Fold the 40/20/40-split rear seats down, and cargo space increases from 525 to 1,430 litres. That’s on par with most of its competitors, although the raked roofline does compromise cargo space and rear headroom somewhat. If space and utility are more important to you than sporty handling, there are better options out there for you.
Driver appeal on both road and track
The lowered centre of gravity, and 50/50 front-to-rear weight distribution makes the X4 very car-like, particularly while cornering. While it’s an exaggeration to say it’s comparable to any of BMW’s sports car offerings, the X4 is surprisingly engaging and feels much lighter than it looks. According to Steffen Koch, the X4’s Dynamics manager, the 55 mm steering ratio inspires confidence with less need for correction.
The wheel feels thick and grippy in the hands, and while I like the steering’s heft, my co-driver found it ponderous and would have preferred it a bit lighter. There’s a driver-selectable choice of Eco Pro, Comfort, and Sport modes to choose from, with an additional Sport Plus on the M models.
There’s a marked difference in character between the two models we’ll get in Canada: the X4 xDrive30i powered by a turbocharged inline-four producing 248 hp/258 lb-ft; and the X4 M40i with a twin-scroll, turbocharged inline-six generating 355 hp and 365 lb-ft of torque. The M variant not only sprints from zero to 100 km/h in 4.6 seconds (compared to the humbler xDrive30i’s 6.0 seconds), it does so with a barking flatulence that’s delightfully cheeky.
Swapping our xDrive30i for the more potent M40i, we drove several laps on BMW’s Spartanburg test track, pushing the car hard on the straights and cornering at high speed. It’s a vastly different beast than the more genteel xDrive30i, particularly in Sport Plus Mode with the exhaust popping and burbling on every downshift. While not much of a fan of sport-utility vehicles on-track, I have to admit the X4 was entertaining.
All X4 models come with standard all-wheel drive, and all put power to the pavement via an eight-speed Steptronic transmission with paddle shifters.
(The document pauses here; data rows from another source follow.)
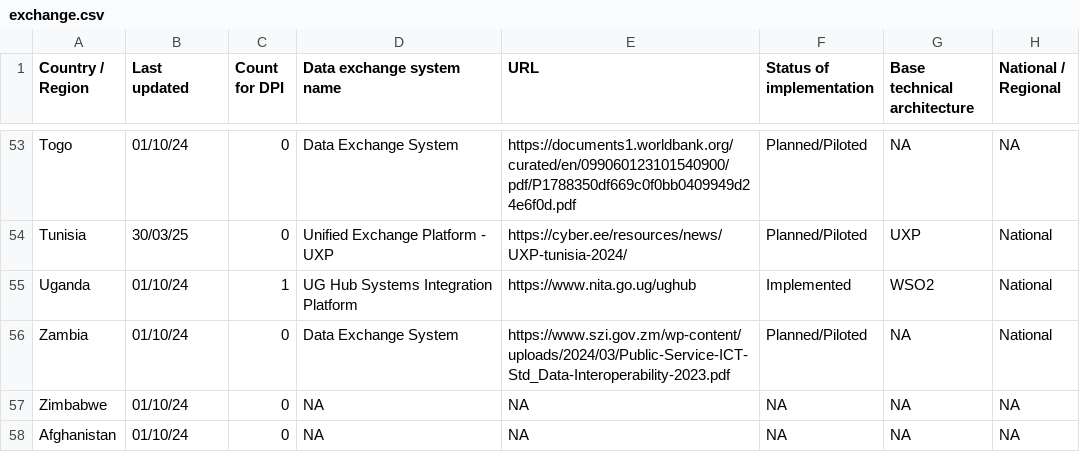
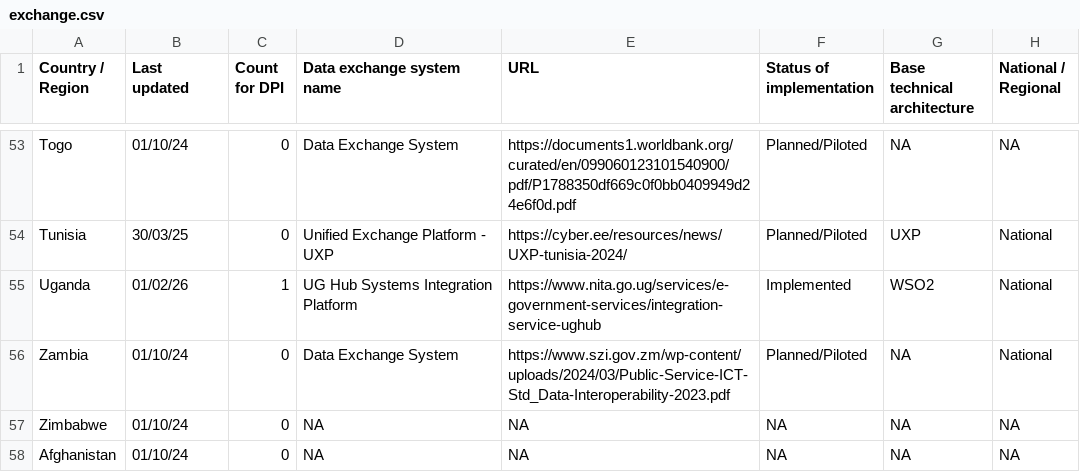
Before and after one commit to olizilla/digital-public-infra-map, a CSV file: public/data/latest/exchange.csv, drawn as a sheet; only a part is shown, gaps mark what is left out; the diff covers the shown part only; the diff names each change by its address in the sheet, - before the commit and + after, or states it on an @@ line.

Commit message:
feat: 2026 Q1 data update (#60)
Update the data to the 2026 Q1 snapshot in
https://docs.google.com/spreadsheets/d/1nDtz40mYLPOc0WyUtjJvSY9YASe_fX0FP2fbwpcMSno/edit?gid=1218434716#gid=1218434716

DPI headline stats now
- 70 ID systems
- 102 Payment systems
- 103 Data Exchange systems

<img width="3084" height="1982" alt="Screenshot 2026-04-02 at 17 33 55"
src="https://github.com/user-attachments/assets/890dc83b-ed72-4ef1-b789-8d47f90edcd4"
/>



License: MIT

Signed-off-by: Oli Evans <oli@zilla.org.uk>

```diff
--- a/public/data/latest/exchange.csv
+++ b/public/data/latest/exchange.csv
-B55 (Last updated): 01/10/24
+B55 (Last updated): 01/02/26
-E55 (URL): https://www.nita.go.ug/ughub
+E55 (URL): https://www.nita.go.ug/services/e-government-services/integration-service-ughub
```
Also changed, not shown: 52 edited cells elsewhere in this file, public/data/latest/identity.csv, public/data/latest/payment.csv, 12 other files.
While M Sport suspension and variable sport steering are standard kit, there’s an electronically controlled adaptive suspension available as an option. M variants come equipped with standard M Sport Brakes, 20-inch alloy wheels, and M Sport locking differential to help with cornering precision.
Turning the traction control nannies off freed up the car to rotate around the corners, the locking differential divvying up the torque and feathering the inside wheel just enough to keep us pointed in the right direction. The stability is confidence-inspiring – enough so that you feel comfortable getting on the gas right away. Maximum torque is available from 1,520–4,800 rpm, which is enough to propel its 1,961 kg forward almost immediately. Fortunately, the brakes do a great job of bringing it back down.
If you’re so inclined, the X4 is reportedly capable of acquitting itself well off-road, though we can’t really attest to that claim since we weren’t given the opportunity to head off into the trails. Ground clearance is an above average eight inches, which pales in comparison to the Range Rover Sport’s 11.3 with air suspension, or 8.7 inches for a regularly equipped Jeep Cherokee. Approach and departure angles are 25.7 and 22.6 degrees respectively, with a break-over angle of 19.4 degrees, and a fording depth of 19.6 inches.
Overall, if your inner soul is yearning for the Autobahn, but your daily requirements insist you be slightly more practical, you could do a lot worse than this engaging premium crossover.
Pricing starts at $53,000 for the X4 xDrive30i, and $66,000 for the X4 M40i. Vehicles should arrive at Canadian dealers this summer.